He will also send out direct a number of young men from
Ireland next month. He will pay their passages and from the moment they begin
work on the ranches they will receive wages equivalent to what unskilled labor
would command in any city or town in the United States.
Sir Horace has begun to recognize the evils of emigration as
it affects Ireland, and he is prepared to make big sacrifices to combat them. It
is estimated that this experiment of his will cost him at least $30,000. The
Irish board of agriculture, of which he is practically the head, has nothing to
do with this scheme. It is purely an idea of his own.
He has recently taken much interest in the work of the
Anti-Emigration Society, and he has succeeded in finding employment at home for
a number of young men and women whose passages had been paid to the United
States. Under his regime at the board of agriculture fruit growing, improvements
in forestry, and the peat industry are opening up fresh avenues of employment.
Aug 30, 1904
HEALY- On August 20, 1904, at sea, on board the steamer Majestic, Batt Healey,
native of Abbeyfeale, County Limerick, Ireland; late 921 D st nw; member of
Division No. 5 Ancient Order of Hibernians; solemn requiem mass at St. Patrick's

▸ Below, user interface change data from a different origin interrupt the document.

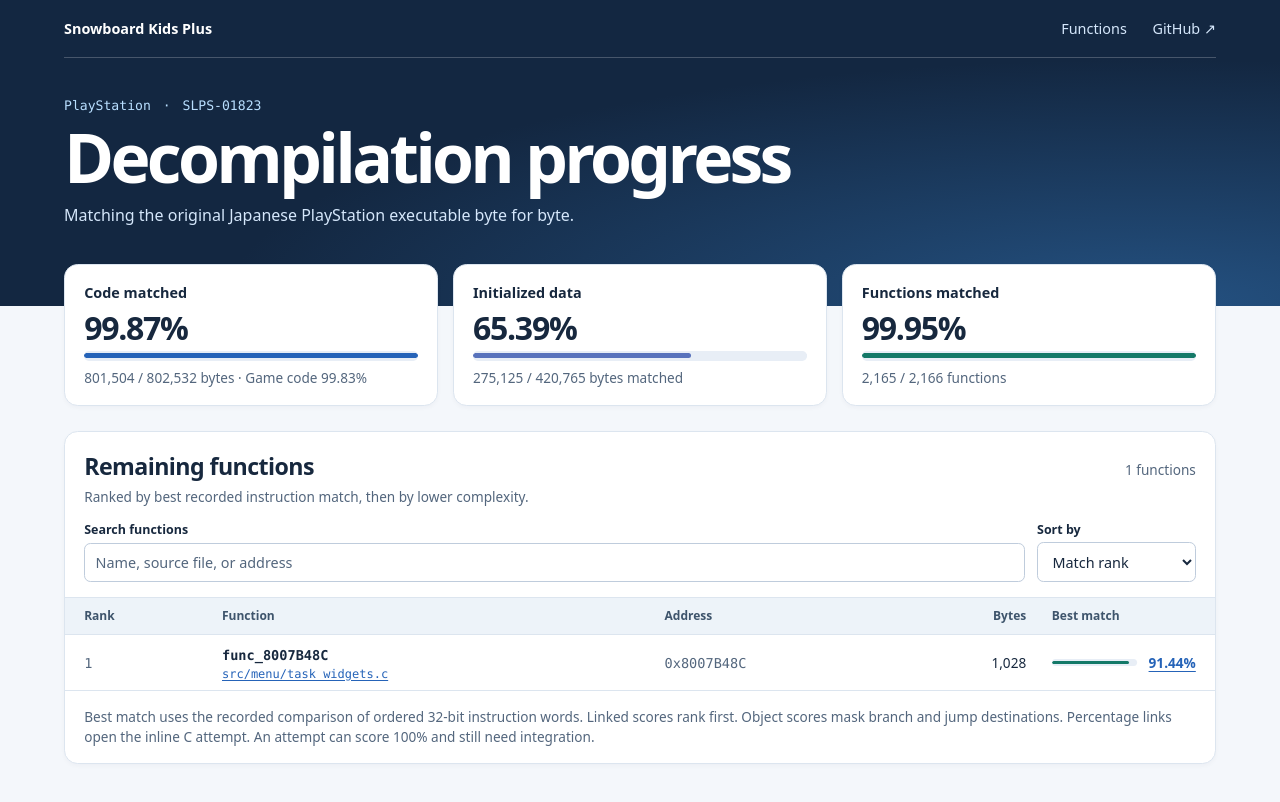
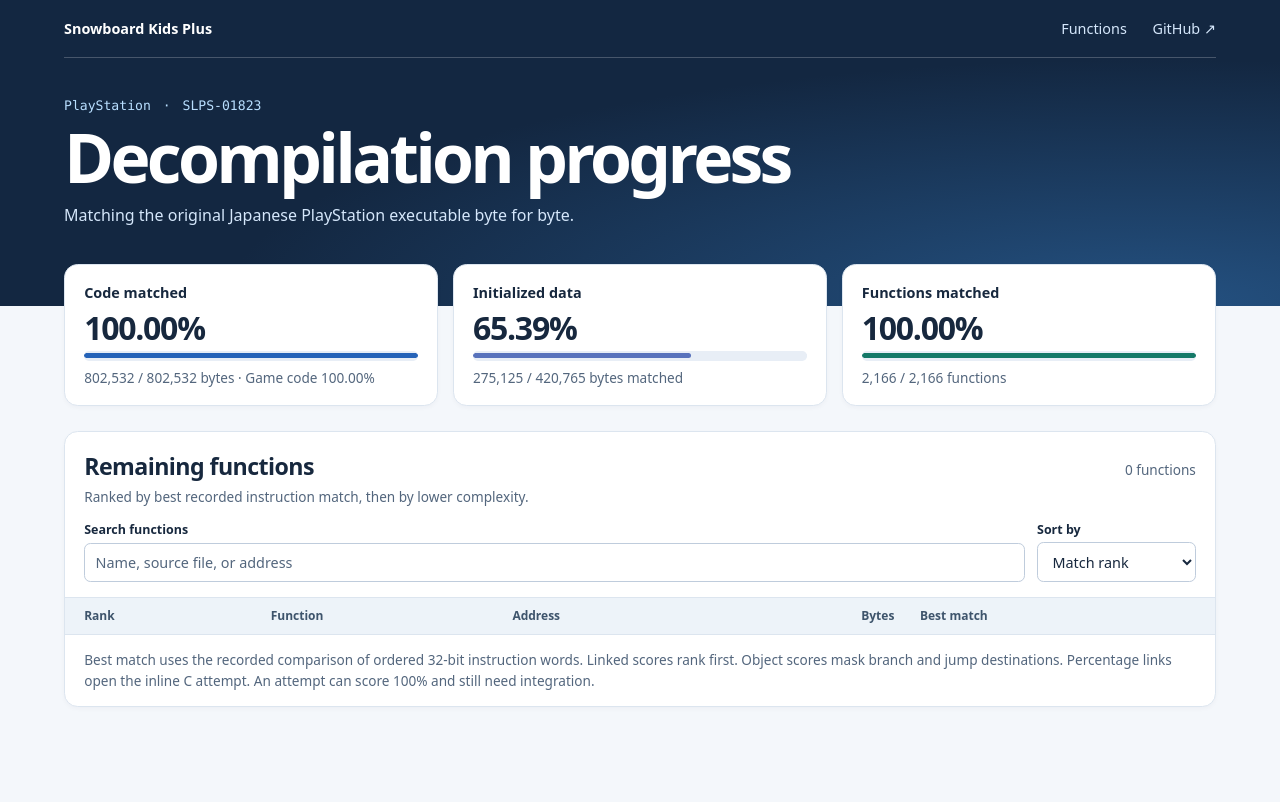
Before and after one commit to cdlewis/snowboardkidsplus-decomp, a plain HTML site: page docs/index.html in a window 1280 px wide. Drawn offline with Linux system fonts and the light colour scheme.

Commit message:
Update decompilation progress

```diff
--- a/docs/index.html
+++ b/docs/index.html
@@ -15,10 +15,10 @@
   <meta property="og:image:type" content="image/png">
   <meta property="og:image:width" content="1200">
   <meta property="og:image:height" content="630">
-  <meta property="og:image:alt" content="Snowboard Kids Plus decompilation: 99.87% code matched, 65.39% initialized data matched, and 2,165 of 2,166 functions matched.">
+  <meta property="og:image:alt" content="Snowboard Kids Plus decompilation: 100.00% code matched, 65.39% initialized data matched, and 2,166 of 2,166 functions matched.">
   <meta name="twitter:card" content="summary_large_image">
   <meta name="twitter:image" content="https://chrislewis.au/snowboardkidsplus-decomp/assets/progress-preview.png">
-  <meta name="twitter:image:alt" content="Snowboard Kids Plus decompilation: 99.87% code matched, 65.39% initialized data matched, and 2,165 of 2,166 functions matched.">
+  <meta name="twitter:image:alt" content="Snowboard Kids Plus decompilation: 100.00% code matched, 65.39% initialized data matched, and 2,166 of 2,166 functions matched.">
   <link rel="stylesheet" href="assets/progress.css">
   <script src="assets/progress.js" defer></script>
 </head>
@@ -41,9 +41,9 @@
     <section class="overview" aria-label="Verified build progress">
       <article class="metric">
         <h2>Code matched</h2>
-        <strong>99.87%</strong>
-        <meter min="0" max="802532" value="801504" aria-hidden="true"></meter>
-        <p>801,504 / 802,532 bytes · Game code 99.83%</p>
+        <strong>100.00%</strong>
+        <meter min="0" max="802532" value="802532" aria-hidden="true"></meter>
+        <p>802,532 / 802,532 bytes · Game code 100.00%</p>
       </article>
       <article class="metric">
         <h2>Initialized data</h2>
@@ -53,9 +53,9 @@
       </article>
       <article class="metric">
         <h2>Functions matched</h2>
-        <strong>99.95%</strong>
-        <meter min="0" max="2166" value="2165" aria-hidden="true"></meter>
-        <p>2,165 / 2,166 functions</p>
+        <strong>100.00%</strong>
+        <meter min="0" max="2166" value="2166" aria-hidden="true"></meter>
+        <p>2,166 / 2,166 functions</p>
       </article>
     </section>
     <section class="queue" id="functions" aria-labelledby="queue-title">
@@ -64,7 +64,7 @@
           <h2 id="queue-title">Remaining functions</h2>
           <p>Ranked by best recorded instruction match, then by lower complexity.</p>
         </div>
-        <p id="result-count" class="count" role="status">1 functions</p>
+        <p id="result-count" class="count" role="status">0 functions</p>
       </div>
       <div class="controls" hidden>
         <label>Search functions <input type="search" id="search" placeholder="Name, source file, or address"></label>
@@ -79,7 +79,7 @@
         <table>
           <thead><tr><th scope="col">Rank</th><th scope="col">Function</th><th scope="col">Address</th><th scope="col">Bytes</th><th scope="col">Best match</th></tr></thead>
           <tbody id="function-rows">
-          <tr data-size="1028"><td class="rank">1</td><th scope="row"><code>func_8007B48C</code><a class="unit" href="https://github.com/cdlewis/snowboardkidsplus-decomp/blob/main/src/menu/task_widgets.c#L3395">src/menu/task_widgets.c</a></th><td class="address"><code>0x8007B48C</code></td><td class="size">1,028</td><td class="score"><div class="match"><meter min="0" max="1" value="0.914396887159533" aria-hidden="true"></meter><span><a href="https://github.com/cdlewis/snowboardkidsplus-decomp/blob/main/src/menu/task_widgets.c#L3395">91.44%</a></span></div></td></tr>
+
           </tbody>
         </table>
       </div>
```
Also changed, not shown: docs/assets/progress-preview.png, 1 other file.
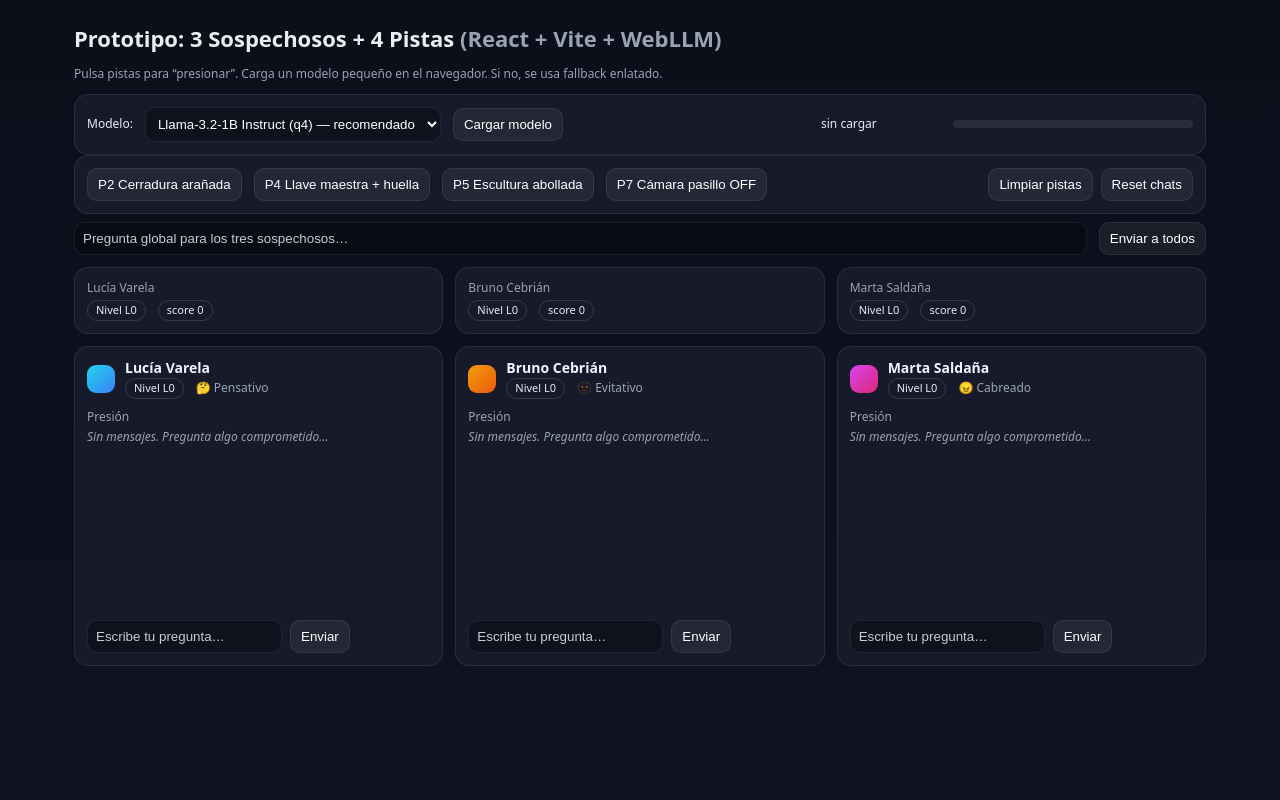
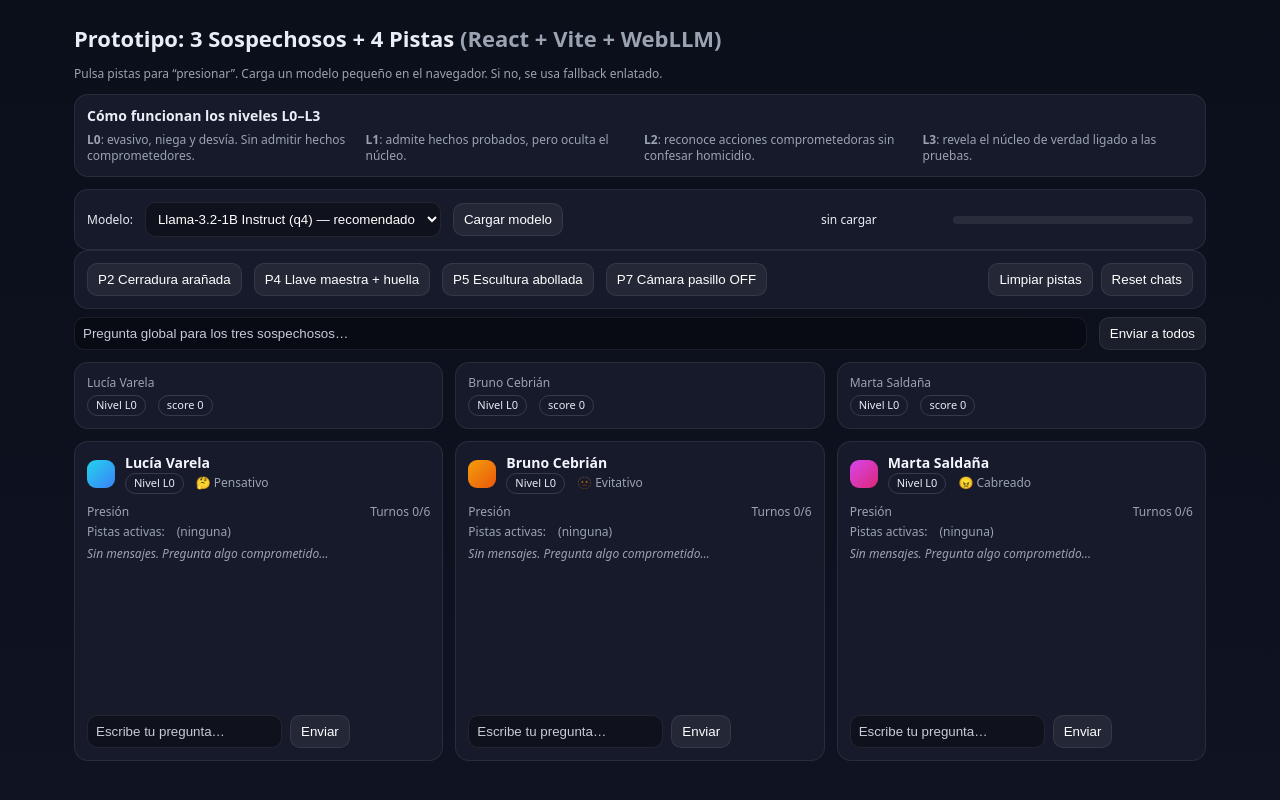
Before and after one commit to AdrianWheels/AgathaLLM, a React (Vite) app: page / in a window 1280 px wide. Built offline with nearby package versions, Linux system fonts and the light colour scheme.

Commit message:
Add interrogation UX enhancements

```diff
--- a/src/App.jsx
+++ b/src/App.jsx
@@ -1,4 +1,4 @@
-import React, { useMemo, useState } from 'react'
+import React, { useEffect, useMemo, useState } from 'react'
 import { CreateMLCEngine } from '@mlc-ai/web-llm'
 
 const LEVELS = ['L0','L1','L2','L3']
@@ -42,6 +42,10 @@
       L3:[ 'Apagué la cámara y destruí papeles, sí. No toqué a mi padre. Puedo explicarlo punto por punto.' ]
   },
 }
+
+const TURN_LIMIT = 6
+const MODEL_STORAGE_KEY = 'agatha:selectedModel'
+const LOCAL_MODEL_STORAGE_KEY = 'agatha:localModelPath'
 
 function computeScoreForSuspect(active, suspect){
   let score = 0
@@ -92,17 +96,26 @@
 function Badge({ text }){ return <span className="pill">{text}</span> }
 function ProgressBar({ value=0 }){ return <div className="bar"><i style={{width: `${Math.min(100, Math.max(0, value))}%`}} /></div> }
 
-function ChatBox({ suspect, activeClues, pushMessage, messages, engine }){
+function ChatBox({ suspect, activeClues, pushMessage, messages, engine, turnCount, onUserTurn }){
   const [input, setInput] = useState('')
   const [busy, setBusy] = useState(false)
+  const [limitHit, setLimitHit] = useState(false)
   const score = useMemo(() => computeScoreForSuspect(activeClues, suspect), [activeClues, suspect])
   const level = useMemo(() => scoreToLevel(score), [score])
   const mood = useMemo(() => pickMood(SUSPECTS[suspect].baselineMood, score, suspect), [score, suspect])
+  const activeClueLabels = useMemo(() => {
+    return CLUES.filter(c => activeClues.has(c.id)).map(c => c.label)
+  }, [activeClues])
 
   async function send(){
     const q = input.trim(); if(!q || busy) return
+    if(turnCount >= TURN_LIMIT){
+      setLimitHit(true)
+      return
+    }
     setBusy(true)
     pushMessage(suspect, { role:'user', text:q, at:Date.now() })
+    onUserTurn(suspect)
 
     const last = messages.slice(-4).map(m => ({ role: m.role === 'user' ? 'user' : 'assistant', content: m.text }))
     const system = buildSystemPrompt(suspect, level, activeClues)
@@ -118,8 +131,11 @@
       text = base + echo
     }
     pushMessage(suspect, { role:'suspect', text, mood, truthLevel: level, at: Date.now() })
-    setInput(''); setBusy(false)
+    setInput(''); setBusy(false); setLimitHit(false)
   }
+
+  const turnLabel = `${turnCount}/${TURN_LIMIT}`
+  const turnLimitReached = turnCount >= TURN_LIMIT
 
   return (
     <div className="card chat">
@@ -132,6 +148,15 @@
       </div>
       <div className="row small muted" style={{alignItems:'center', margin:'4px 0'}}>
         <span>Presión</span><ProgressBar value={Math.min(100, score*33)} />
+        <span style={{marginLeft:'auto'}}>Turnos {turnLabel}</span>
+      </div>
+      <div className="row small muted" style={{marginBottom:6}}>
+        <span>Pistas activas:</span>
+        {activeClueLabels.length ? (
+          activeClueLabels.map(label => <Badge key={label} text={label} />)
+        ) : (
+          <span>(ninguna)</span>
+        )}
       </div>
       <div className="msglist">
         {messages.length === 0 && <div className="small muted" style={{fontStyle:'italic'}}>Sin mensajes. Pregunta algo comprometido…</div>}
@@ -143,9 +168,15 @@
         ))}
       </div>
       <div className="foot">
-        <input placeholder="Escribe tu pregunta…" value={input} onChange={e=>setInput(e.target.value)} onKeyDown={e=>e.key==='Enter'&&send()} disabled={busy} />
-        <button onClick={send} disabled={busy}>{busy?'Pensando…':'Enviar'}</button>
+        <input placeholder="Escribe tu pregunta…" value={input} onChange={e=>setInput(e.target.value)} onKeyDown={e=>e.key==='Enter'&&send()} disabled={busy || turnLimitReached} />
+        <button onClick={send} disabled={busy || turnLimitReached}>{busy?'Pensando…':'Enviar'}</button>
       </div>
+      {turnLimitReached && (
+        <div className="small muted" style={{marginTop:6}}>Límite de turnos alcanzado. Usa “Reset chats” para reiniciar.</div>
+      )}
+      {limitHit && !turnLimitReached && (
+        <div className="small muted" style={{marginTop:6}}>Has alcanzado el límite de turnos para este sospechoso.</div>
+      )}
     </div>
   )
 }
@@ -159,8 +190,25 @@
   const [progress, setProgress] = useState(0)
   const [ready, setReady] = useState(false)
   const [modelName, setModelName] = useState('Llama-3.2-1B-Instruct-q4f16_1-MLC')
+  const [localModelPath, setLocalModelPath] = useState('./models/mi-modelo')
+  const [turnCounts, setTurnCounts] = useState({ A:0, B:0, C:0 })
 
   const supportsWebGPU = typeof navigator !== 'undefined' && 'gpu' in navigator
+
+  useEffect(() => {
+    const savedModel = localStorage.getItem(MODEL_STORAGE_KEY)
+    if(savedModel) setModelName(savedModel)
+    const savedPath = localStorage.getItem(LOCAL_MODEL_STORAGE_KEY)
+    if(savedPath) setLocalModelPath(savedPath)
+  }, [])
+
+  useEffect(() => {
+    localStorage.setItem(MODEL_STORAGE_KEY, modelName)
+  }, [modelName])
+
+  useEffect(() => {
+    localStorage.setItem(LOCAL_MODEL_STORAGE_KEY, localModelPath)
+  }, [localModelPath])
 
   function toggleClue(id){
     setActiveClues(prev => { const next = new Set(prev); if(next.has(id)) next.delete(id); else next.add(id); return next })
@@ -168,12 +216,20 @@
   function pushMessage(id, msg){
     setAllMessages(prev => ({ ...prev, [id]: [...prev[id], msg] }))
   }
-  function resetChats(){ setAllMessages({ A:[], B:[], C:[] }) }
+  function trackUserTurn(id){
+    setTurnCounts(prev => ({ ...prev, [id]: prev[id] + 1 }))
+  }
+  function resetChats(){
+    setAllMessages({ A:[], B:[], C:[] })
+    setTurnCounts({ A:0, B:0, C:0 })
+  }
 
   async function loadModel(name){
+    const modelToLoad = name === 'local' ? localModelPath.trim() : name
+    if(!modelToLoad) return
     setStatus(supportsWebGPU ? 'descargando modelo…' : 'WASM lento, sin WebGPU')
     try{
-      const e = await CreateMLCEngine(name, {
+      const e = await CreateMLCEngine(modelToLoad, {
         initProgressCallback: (p) => {
           setStatus(p?.text || 'cargando…')
           setProgress(p?.progress ? Math.max(0, Math.min(1, p.progress)) : 0)
@@ -187,10 +243,12 @@
 
   async function sendBroadcast(){
     const q = broadcast.trim(); if(!q) return
-    for(const sid of Object.keys(SUSPECTS)){
+    const eligible = Object.keys(SUSPECTS).filter(sid => turnCounts[sid] < TURN_LIMIT)
+    for(const sid of eligible){
       pushMessage(sid, { role:'user', text:q, at: Date.now() })
+      trackUserTurn(sid)
     }
-    await Promise.all(Object.keys(SUSPECTS).map(async sid => {
+    await Promise.all(eligible.map(async sid => {
       const score = computeScoreForSuspect(activeClues, sid)
       const lvl = scoreToLevel(score)
       const mood = pickMood(SUSPECTS[sid].baselineMood, score, sid)
@@ -223,13 +281,32 @@
       <h1>Prototipo: 3 Sospechosos + 4 Pistas <span className="muted">(React + Vite + WebLLM)</span></h1>
       <p className="muted small">Pulsa pistas para “presionar”. Carga un modelo pequeño en el navegador. Si no, se usa fallback enlatado.</p>
 
+      <div className="card" style={{marginBottom:12}}>
+        <div style={{fontWeight:600, marginBottom:6}}>Cómo funcionan los niveles L0–L3</div>
+        <div className="grid" style={{gridTemplateColumns:'repeat(auto-fit, minmax(220px, 1fr))', gap:8}}>
+          <div className="small muted"><strong>L0</strong>: evasivo, niega y desvía. Sin admitir hechos comprometedores.</div>
+          <div className="small muted"><strong>L1</strong>: admite hechos probados, pero oculta el núcleo.</div>
+          <div className="small muted"><strong>L2</strong>: reconoce acciones comprometedoras sin confesar homicidio.</div>
+          <div className="small muted"><strong>L3</strong>: revela el núcleo de verdad ligado a las pruebas.</div>
+        </div>
+      </div>
+
       <div className="card row" style={{justifyContent:'space-between'}}>
         <div className="row">
           <span className="small">Modelo:</span>
           <select value={modelName} onChange={(e)=>setModelName(e.target.value)}>
             <option value="Llama-3.2-1B-Instruct-q4f16_1-MLC">Llama-3.2-1B Instruct (q4) — recomendado</option>
             <option value="Phi-3-mini-4k-instruct-q4f16_1-MLC">Phi-3-mini-4k Instruct (q4)</option>
+            <option value="local">Modelo local (public/models)</option>
           </select>
+          {modelName === 'local' && (
+            <input
+              className="local-model-input"
+              placeholder="./models/tu-modelo"
+              value={localModelPath}
+              onChange={(e)=>setLocalModelPath(e.target.value)}
+            />
+          )}
           <button onClick={()=>loadModel(modelName)} disabled={ready}>{ready?'Cargado':'Cargar modelo'}</button>
           {!supportsWebGPU && <span className="tag">Sin WebGPU: irá lento (WASM)</span>}
         </div>
@@ -266,7 +343,16 @@
 
       <div className="grid grid-3" style={{marginTop:12}}>
         {Object.keys(SUSPECTS).map(sid => (
-          <ChatBox key={sid} suspect={sid} activeClues={activeClues} pushMessage={pushMessage} messages={allMessages[sid]} engine={engine} />
+          <ChatBox
+            key={sid}
+            suspect={sid}
+            activeClues={activeClues}
+            pushMessage={pushMessage}
+            messages={allMessages[sid]}
+            engine={engine}
+            turnCount={turnCounts[sid]}
+            onUserTurn={trackUserTurn}
+          />
         ))}
       </div>
     </div>
--- a/src/app.css
+++ b/src/app.css
@@ -10,6 +10,7 @@
 button:hover{background:rgba(255,255,255,.12)}button.active{background:#fff;color:#000;border-color:#fff}
 select,input{background:rgba(0,0,0,.3);color:#fff;border:1px solid var(--b);border-radius:10px;padding:8px}
 input::placeholder{color:#c7cbd6}
+.local-model-input{min-width:220px}
 .grid{display:grid;gap:12px}
 @media (min-width:900px){.grid-3{grid-template-columns:repeat(3,1fr)}}
 .chat{display:flex;flex-direction:column;min-height:320px}
```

Church on Wednesday, August 31, 1904 at 9 a.m. Friends and relatives are
respectfully requested to attend.
May he rest in peace.